Data excerpts:
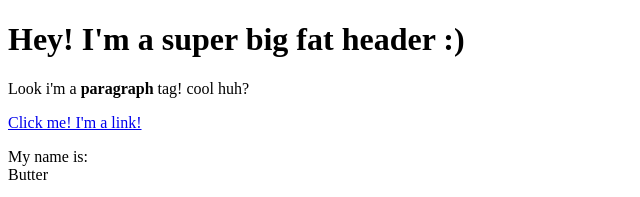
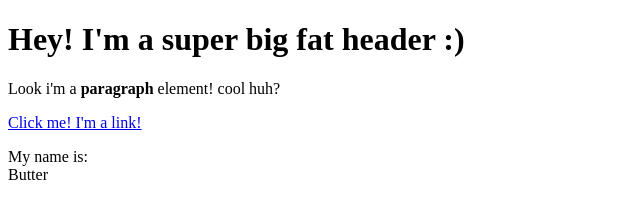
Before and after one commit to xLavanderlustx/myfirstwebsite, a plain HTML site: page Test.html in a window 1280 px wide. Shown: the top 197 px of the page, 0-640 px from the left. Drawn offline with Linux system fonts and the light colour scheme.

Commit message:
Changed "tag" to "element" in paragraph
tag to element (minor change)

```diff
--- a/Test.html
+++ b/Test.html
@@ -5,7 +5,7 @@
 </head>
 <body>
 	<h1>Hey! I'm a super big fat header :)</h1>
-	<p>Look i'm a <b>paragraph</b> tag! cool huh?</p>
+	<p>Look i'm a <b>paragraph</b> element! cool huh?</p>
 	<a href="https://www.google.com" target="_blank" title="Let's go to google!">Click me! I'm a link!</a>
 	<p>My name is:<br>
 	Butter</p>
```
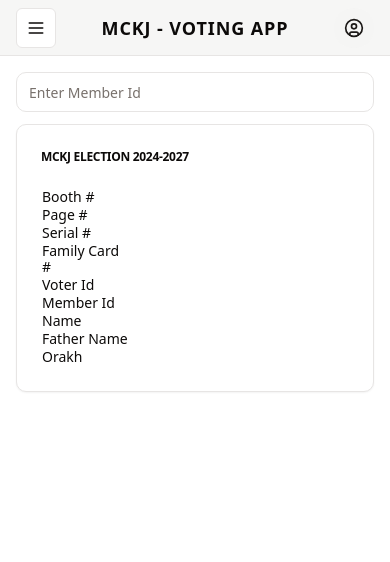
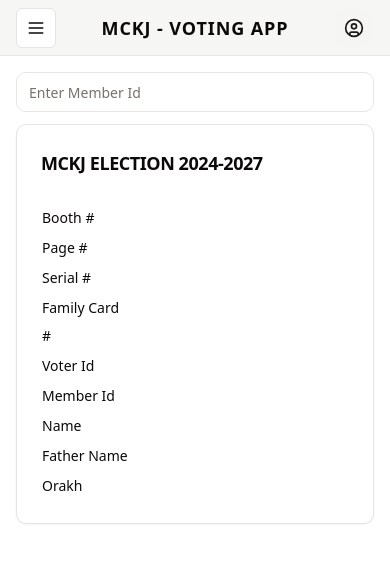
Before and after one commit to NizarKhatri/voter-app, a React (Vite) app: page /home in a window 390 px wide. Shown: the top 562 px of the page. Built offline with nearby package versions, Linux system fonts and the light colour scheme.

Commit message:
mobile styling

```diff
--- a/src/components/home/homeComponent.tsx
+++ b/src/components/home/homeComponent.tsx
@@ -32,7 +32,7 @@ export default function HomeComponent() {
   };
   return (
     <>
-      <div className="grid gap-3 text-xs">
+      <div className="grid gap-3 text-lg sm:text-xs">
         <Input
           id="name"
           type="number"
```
==
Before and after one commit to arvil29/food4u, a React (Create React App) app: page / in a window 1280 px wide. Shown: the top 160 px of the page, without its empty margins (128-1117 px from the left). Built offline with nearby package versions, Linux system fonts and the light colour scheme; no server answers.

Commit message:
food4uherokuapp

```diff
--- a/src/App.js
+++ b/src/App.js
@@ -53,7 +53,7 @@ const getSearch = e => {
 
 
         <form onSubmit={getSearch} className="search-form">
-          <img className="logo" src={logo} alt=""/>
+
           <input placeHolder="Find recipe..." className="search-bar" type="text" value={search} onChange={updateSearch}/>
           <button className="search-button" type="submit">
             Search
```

> **What the task asks**:
If a line in the records above contains the string "Built", copy that line out.

> **Answer for this exercise**:
Before and after one commit to NizarKhatri/voter-app, a React (Vite) app: page /home in a window 390 px wide. Shown: the top 562 px of the page. Built offline with nearby package versions, Linux system fonts and the light colour scheme.
Before and after one commit to arvil29/food4u, a React (Create React App) app: page / in a window 1280 px wide. Shown: the top 160 px of the page, without its empty margins (128-1117 px from the left). Built offline with nearby package versions, Linux system fonts and the light colour scheme; no server answers.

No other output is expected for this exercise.